At first it seems the whole world is there as a support system, and gradually they settle back into their world because there is little they can do but listen. Depression, isolation, and that dreadful sense of being totally alone, which you are. People cannot share this with you. You can be surrounded by people but ultimately you are alone. As with all trauma. Unless you have an abundance of family members within reach, even your dearest friends are limited as to where they can help you. As endless as this pain seems, it does settle into an easier place, and the resilience we all have comes through. New routines, everything really the same just a little misplaced, and before you quite realize it you are coping and the pain is put in a place reserved for those private moments when thinking about it doesn’t hurt quite so much.

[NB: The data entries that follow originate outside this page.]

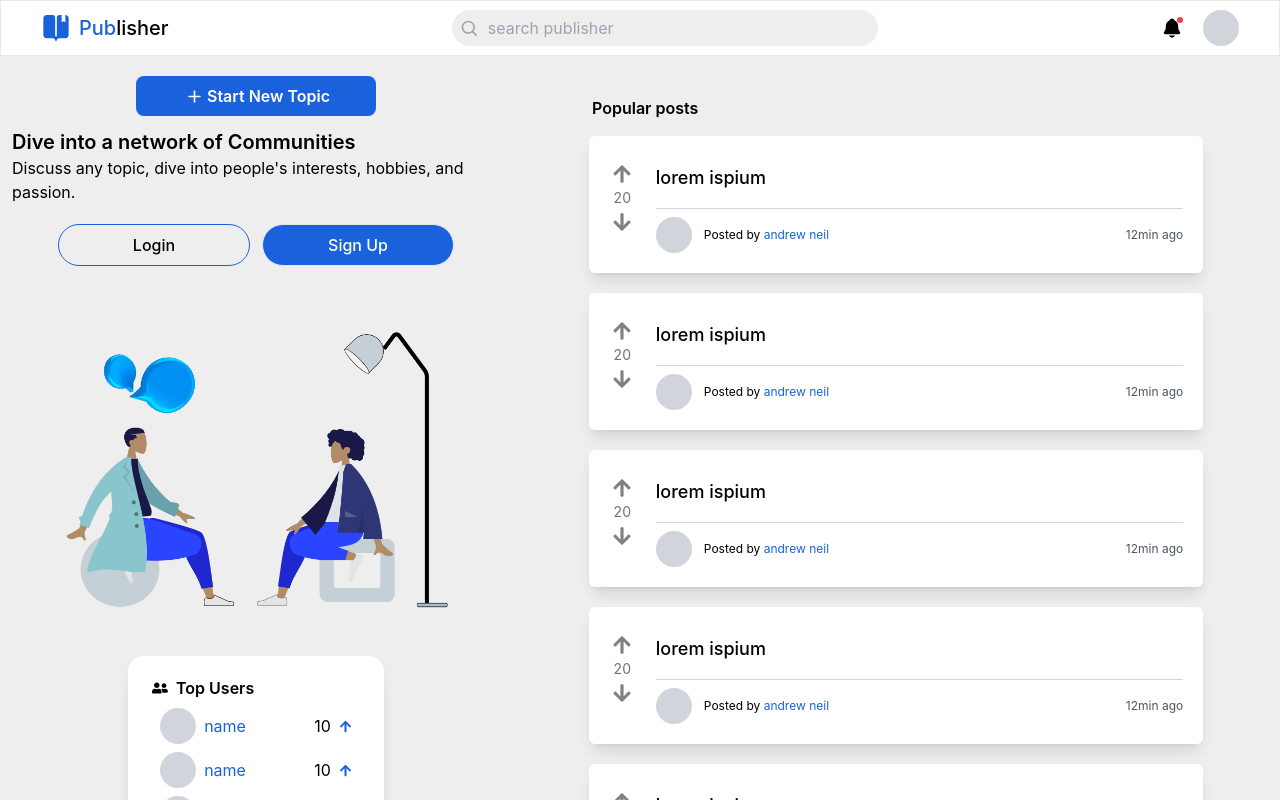
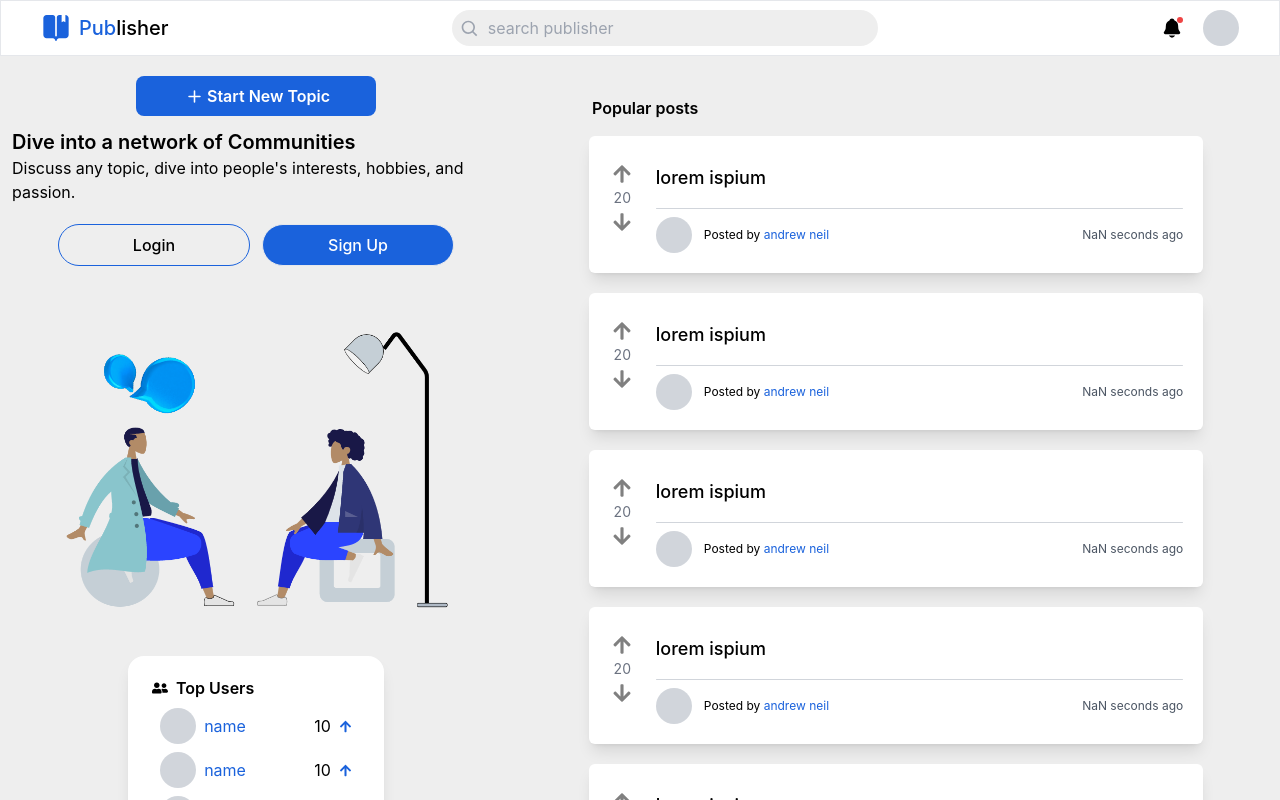
Before and after one commit to Michaeloye/publisher, a React (Vite) app: page / in a window 1280 px wide. Built offline with nearby package versions, Linux system fonts and the light colour scheme.

Commit message:
Add since prop

```diff
--- a/src/components/Comment/Comment.jsx
+++ b/src/components/Comment/Comment.jsx
@@ -1,8 +1,9 @@
 import React from "react";
+import timeSince from "../../utils/timeSince";
 import LikeDislike from "../LikeDislike";
 import ProfilePicture from "../ProfilePicture";
 
-function Comment({ title, content, author }) {
+function Comment({ title, content, author, since }) {
   return (
     <div className="bg-white h-auto w-[80%] mx-auto rounded-md flex text-left pt-7 pr-4 md:pr-5 pb-5 shadow-lg mb-5">
       <div className="min-w-[60px] md:min-w-[67px]">
@@ -20,7 +21,10 @@ function Comment({ title, content, author }) {
               Posted by <span className="text-primary-blue">{author}</span>
             </p>
           </div>
-          <p className="text-gray-600">12min ago</p>
+          {/* first of all 'since' returns a data; the date is converted to a string so as to properly
+          use the new Date func to convert to proper date string in which it can be used in
+          timeSince func */}
+          <p className="text-gray-600">{timeSince(new Date(`${since}`))} ago</p>
         </div>
       </main>
     </div>
```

Assisted living here in Mexico is still in its infancy, and most of the residences are in expat communities around Mexico. Here at Lakeside we have quite a large choice as it is a retirement area for expats from all over North America and Europe. For the Mexican nationals of the area, outside care is still nascent and nonexistent in the villages like Tepehua, and not because of a money issue, but a moral one, due to a culture where generations live together and they take care of their own elderly and babies and each other. It is a culture of respect for the family based in a country where resources for the masses are limited and it is a case of having to take care of all family members regardless of limited space and pesos. It is the natural thing to do here.
Cultures in the North handle family matters in a different way and usually the family groups are splintered in the first place as they migrate and take parts of their culture with them, as in the case of having professional help for their family member rather than keep them home. It may seem like a “throw away” culture but it isn’t, it’s caring in a different way. Plus a different lifestyle where every member is usually working and keeping up the frenetic work ethics and cost of living. Or the existing partner is too frail to cope.
Expats have to face the fact that aging can be a lonely place when you have no family tree around you with the protection that brings. A price for paradise. One of the benefits in our paradise is that there is plenty of help around, especially home help, and it is caring and professional. There are many professional nurses and therapists moonlighting in home care in an economy that is gradually getting stronger and where money from the top is gradually trickling down to benefit the poor, not an even playing field by any means, which is an impossible goal for any society anywhere in the world, but needs can be met.
If you are in that dark place, reach out to the many avenues Lakeside offers. You will be glad you did, because we are all in this together.
For more information about Lake Chapala visit: www.chapala.com